MEXICO CITY – Former Mexico City Mayor Marcelo Ebrard will appeal a court ruling barring his candidacy for a seat in Mexico’s lower house of Congress, claiming that President Enrique Peña Nieto was behind the decision.
“The main promoter of this is named Enrique Peña Nieto,” Ebrard, who governed Mexico City from 2006 to 2012, said in a press conference Thursday, asking rhetorically whether “we’re going to allow the president to decide who can be a candidate and who cannot.”
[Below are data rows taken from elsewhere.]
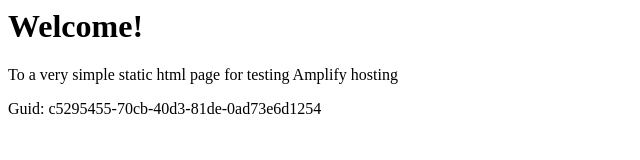
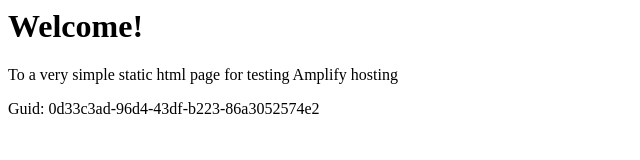
Before and after one commit to aws-aemilia-iad/Github-PR-Commit-Integration-Test-DoNotTouch-GitHubWebhookPushCanaryTest-v1-preprod-us-east-1, a website: page src/index.html in a window 1280 px wide. Shown: the full height of the page, 0-640 px from the left. Drawn offline with Linux system fonts and the light colour scheme.

Commit message:
commit from integ tests

```diff
--- a/src/index.html
+++ b/src/index.html
@@ -12,6 +12,6 @@
 <body>
     <h1>Welcome!</h1>
     <p>To a very simple static html page for testing Amplify hosting</p>
-    <p>Guid: c5295455-70cb-40d3-81de-0ad73e6d1254</p></body>
+    <p>Guid: 0d33c3ad-96d4-43df-b223-86a3052574e2</p></body>
 
 </html>
```
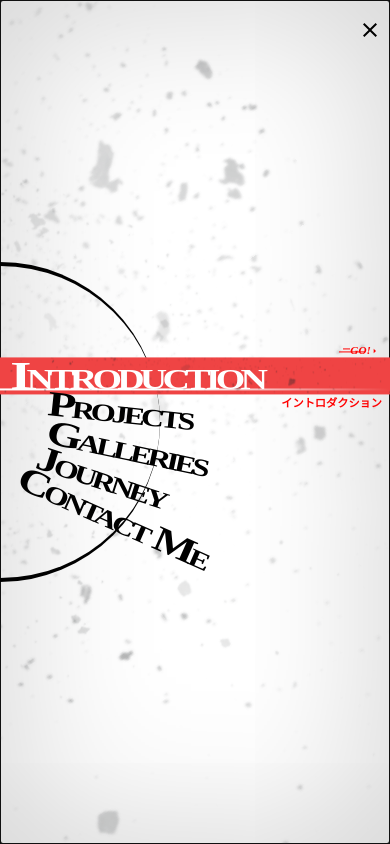
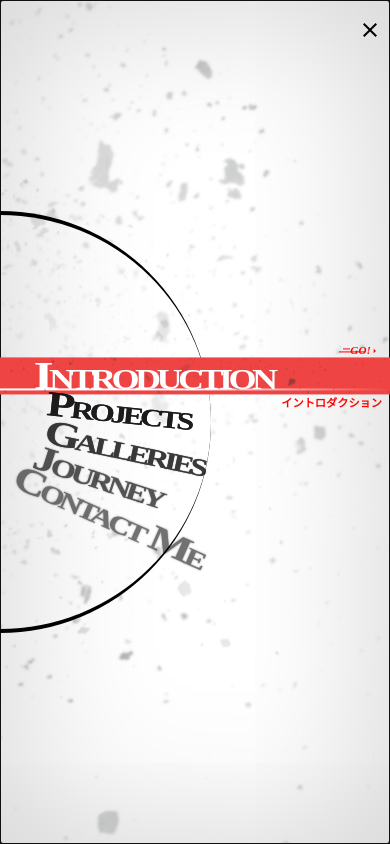
Before and after one commit to lluuvvii/my-personal-web-nextjs, a Next.js app: page /menutest in a window 390 px wide. Built offline with nearby package versions, Linux system fonts and the light colour scheme.

Commit message:
update responsive

```diff
--- a/src/app/components/selectMenu/Menus.tsx
+++ b/src/app/components/selectMenu/Menus.tsx
@@ -92,17 +92,17 @@ export default function SelectMenu() {
           component={motion.div}
           initial={{
             scale: 0,
-            borderRight: '5rem solid black',
-            borderLeft: '5rem solid black',
-            borderTop: '5rem solid black',
-            borderBottom: '5rem solid black',
+            borderRight: '20dvh solid black',
+            borderLeft: '20dvh solid black',
+            borderTop: '20dvh solid black',
+            borderBottom: '20dvh solid black',
           }}
           animate={{
             scale: 1,
-            borderRight: '0rem solid black',
-            borderLeft: '0.25rem solid black',
-            borderTop: '0.25rem solid black',
-            borderBottom: '0.25rem solid black',
+            borderRight: '0dvh solid black',
+            borderLeft: '0.5dvh solid black',
+            borderTop: '0.5dvh solid black',
+            borderBottom: '0.5dvh solid black',
           }}
           transition={{
             type: 'spring',
@@ -120,8 +120,8 @@ export default function SelectMenu() {
             position: 'fixed',
             top: '50%',
             translate: '-50% -50%',
-            width: { xs: '20rem', sm: '30rem', md: '40rem', lg: '50rem', xl: '60rem' },
-            height: { xs: '20rem', sm: '30rem', md: '40rem', lg: '50rem', xl: '60rem' },
+            width: { xs: '50dvh', sm: '60dvh', md: '70dvh', lg: '80dvh', xl: '90dvh' },
+            height: { xs: '50dvh', sm: '60dvh', md: '70dvh', lg: '80dvh', xl: '90dvh' },
             color: 'transparent',
             borderRadius: '50%',
           }}
@@ -187,7 +187,7 @@ export default function SelectMenu() {
                 sx={{
                   cursor: 'pointer',
                   position: 'relative',
-                  transformOrigin: `0% 50%`,
+                  transformOrigin: `0% 0%`,
                   marginTop: index === 0 ? null : { xs: '-0.7rem', sm: '-1.1rem', md: '-1.5rem', lg: '-2rem', xl: '-2.8rem' },
                 }}>
                 {selectedIndex === index && completeAnimation1 ?
@@ -331,21 +331,24 @@ export default function SelectMenu() {
                   variant='h4'
                   sx={{
                     left: leftTextPosition,
-                    marginBottom: { xs: '0.95rem', sm: '1.25rem', md: '1.55rem', lg: '1.85rem', xl: '2.15rem' },
+                    opacity: 1 - differenceVal / 9,
+                    textShadow: selectedIndex === index && completeAnimation1 ? null : `0 0 ${differenceVal * 0.02}rem black`,
+                    mixBlendMode: selectedIndex === index && completeAnimation1 ? null : 'difference',
+                    marginBottom: { xs: '0.95rem', sm: '1.5rem', md: '1.75rem', lg: '2.5rem', xl: '3rem' },
                     lineHeight: 0.7,
                     position: 'relative',
                     fontSize: { xs: '1.7rem', sm: '2.4rem', md: '3.1rem', lg: '3.7rem', xl: '4.4rem' },
-                    transform: selectedIndex === index && completeAnimation1 ? 'scale(2, 1.5)' : 'scale(1.7, 1.3)',
+                    transform: selectedIndex === index && completeAnimation1 ? 'scale(1.9, 1.5)' : `scale(1.7, 1.3)`,
                     fontVariant: 'small-caps',
                     fontWeight: 'bold',
                     textAlign: 'start',
-                    marginLeft: '35%',
+                    marginLeft: selectedIndex === index && completeAnimation1 ? { xs: '37%', sm: '34%', md: '35%', lg: '34%' } : { xs: '35%', sm: '32%', md: '32%', lg: '30%', xl: '30%' },
                     letterSpacing: { xs: '-0.15rem', sm: '-0.2rem', md: '-0.25rem', lg: '-0.3rem', xl: '-0.35rem' },
                     color: selectedIndex === index && completeAnimation1 ? 'white' : 'black',
-                    transition: 'color 0.1s ease-in-out, left 0.1s ease-in-out, transform 0.15s ease-in-out, margin-left 0.1s ease-in-out',
+                    transition: 'color 0.15s ease-in-out, left 0.1s ease-in-out, transform 0.15s ease-in-out, margin-left 0.1s ease-in-out',
                     transitionDelay: '0.05s, 0s, 0s, 0s',
                     '&:hover': {
-                      marginLeft: selectedIndex === index && completeAnimation1 ? '35%' : '34%',
+                      marginLeft: selectedIndex === index && completeAnimation1 ? null : { xs: '34%', sm: '31%', md: '30%', lg: '29%' },
                     },
                   }}
                 >
```
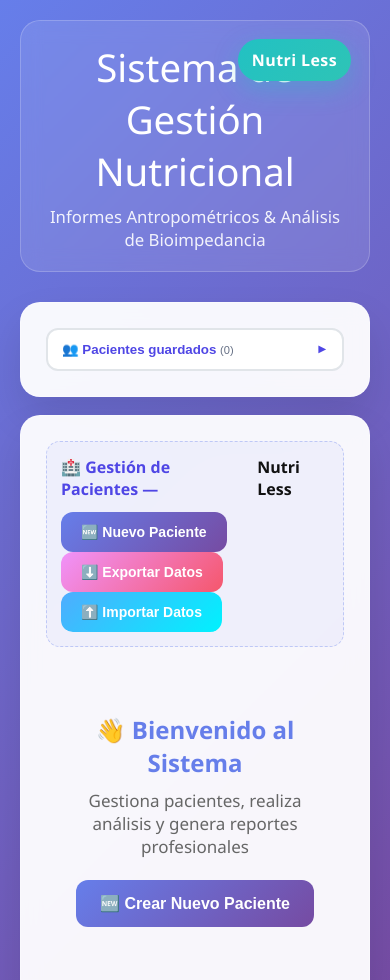
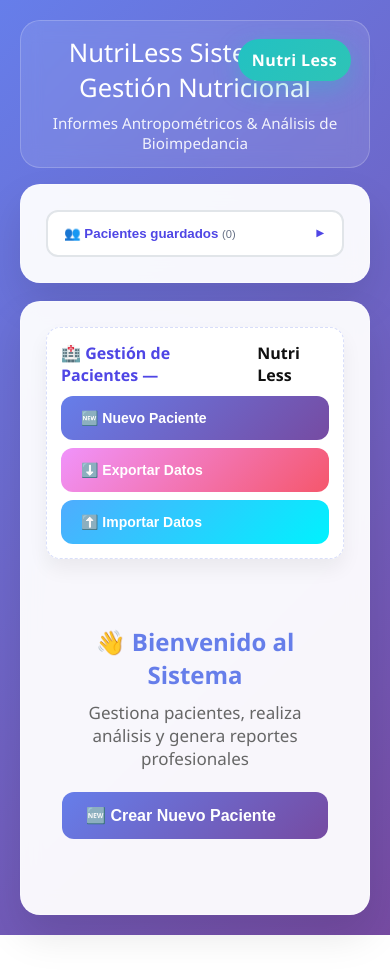
Before and after one commit to nomadastoursmx/gesti-n-de-pacientes, a plain HTML site: page index.html in a window 390 px wide. Shown: the top 980 px of the page. After the commit the page ends 935 px from the top, so only its background shows below. Drawn offline with nearby package versions, Linux system fonts and the light colour scheme.

Commit message:
Update index.html

```diff
--- a/index.html
+++ b/index.html
@@ -3,7 +3,7 @@
 <head>
     <meta charset="UTF-8">
     <meta name="viewport" content="width=device-width, initial-scale=1.0">
-    <title>Sistema de Gestión Nutricional — Nutri Less</title>
+    <title>NutriLess Sistema de Gestión Nutricional</title>
     <script src="https://cdnjs.cloudflare.com/ajax/libs/Chart.js/3.9.1/chart.min.js"></script>
     <style>
         * { margin: 0; padding: 0; box-sizing: border-box; }
@@ -56,6 +56,7 @@
             display: flex; align-items: center; gap: 10px; color: #4f46e5; font-weight: 700;
         }
         .btn {
+            min-height: 44px;
             padding: 12px 20px; border: none; border-radius: 12px; cursor: pointer;
             font-weight: 600; font-size: 14px; transition: all .25s ease;
             display: inline-flex; align-items: center; gap: 8px; text-decoration: none;
@@ -91,6 +92,7 @@
         .form-group { margin-bottom: 16px; }
         .form-group label { display:block; margin-bottom:6px; font-weight:600; color:#555; }
         .form-group input, .form-group select, .form-group textarea {
+            font-size: 16px;
             width:100%; padding: 12px 14px; border:2px solid #e1e5e9; border-radius:12px; background: rgba(255,255,255,.92);
         }
         .form-row { display:grid; grid-template-columns: 1fr 1fr; gap: 14px; }
@@ -123,6 +125,19 @@
         .loading::after { content:''; display:inline-block; width:26px; height:26px; border:3px solid #667eea; border-radius:50%; border-top-color: transparent; animation: spin 1s ease-in-out infinite; margin-left: 8px; }
 
         @media (max-width: 900px) {
+            /* Mobile tweaks */
+            .header { padding: 14px; margin-bottom: 16px; }
+            .header h1 { font-size: 1.6em; }
+            .subline { font-size: .95em; }
+            .toolbar { position: sticky; top: 0; z-index: 100; background: rgba(255,255,255,.98); border-color: rgba(102,126,234,.25); box-shadow: 0 10px 20px rgba(0,0,0,.06); }
+            .toolbar { flex-direction: column; align-items: stretch; gap: 10px; }
+            .toolbar .actions { display: grid; grid-template-columns: 1fr; gap: 8px; }
+            .btn { width: 100%; }
+            .accordion-toggle { padding: 14px 16px; }
+            .patient-item { padding: 12px; }
+            .charts-container { grid-template-columns: 1fr; gap: 16px; }
+            .chart-container { height: 320px; }
+            .form-section { padding: 14px; }
             .main-content { grid-template-columns: 1fr; gap: 18px; height:auto; }
             .charts-container { grid-template-columns: 1fr; }
             .form-row, .form-row-3 { grid-template-columns: 1fr; }
@@ -146,7 +161,7 @@
 <body>
 <div class="container">
     <div class="header">
-        <h1>Sistema de Gestión Nutricional</h1>
+        <h1>NutriLess Sistema de Gestión Nutricional</h1>
         <div class="subline">Informes Antropométricos &amp; Análisis de Bioimpedancia</div>
         <div class="nutri-badge">Nutri Less</div>
     </div>
```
Four of five TEPJF electoral-court justices found on Wednesday that Ebrard had simultaneously participated in the candidate-selection process of two different left-wing parties: the Party of the Democratic Revolution, or PRD, and Citizens’ Movement.
Ebrard, however, argued in the case that he only registered for the PRD’s internal process, while in the case of Citizens’ Movement he was invited to be a candidate but did not participate in the different candidate-selection stages.
He said he will appeal the case to the Supreme Court if necessary.
“This is yet another thing coming from the (ruling) Institutional Revolutionary Party (PRI), and I’m not making this up. Everybody knows,” the former mayor said.
The idea is “keep me out of the Chamber of Deputies” because Peña Nieto and the PRI do not want me there, Ebrard said, adding that “they know I have the popular support to win and question them.”
The presiding judge in the case, Pedro Penagos, said the General Law on Electoral Institutions and Procedures clearly states that no candidate may seek a candidacy for two different parties unless the two political groupings are part of the same coalition.
On Feb. 22, the PRD left Ebrard off its proportional representation list for this year’s lower-house elections. Five days later, on Feb. 27, the former Mexico City mayor said he was leaving the party because it had moved too close to the PRI.
That same day, media reports said Ebrard had been confirmed as a lower-house candidate representing Citizens’ Movement.
Mexico is holding its midterm elections on June 7, with 500 seats in Congress, nine governorships and 1,532 local offices up for grabs.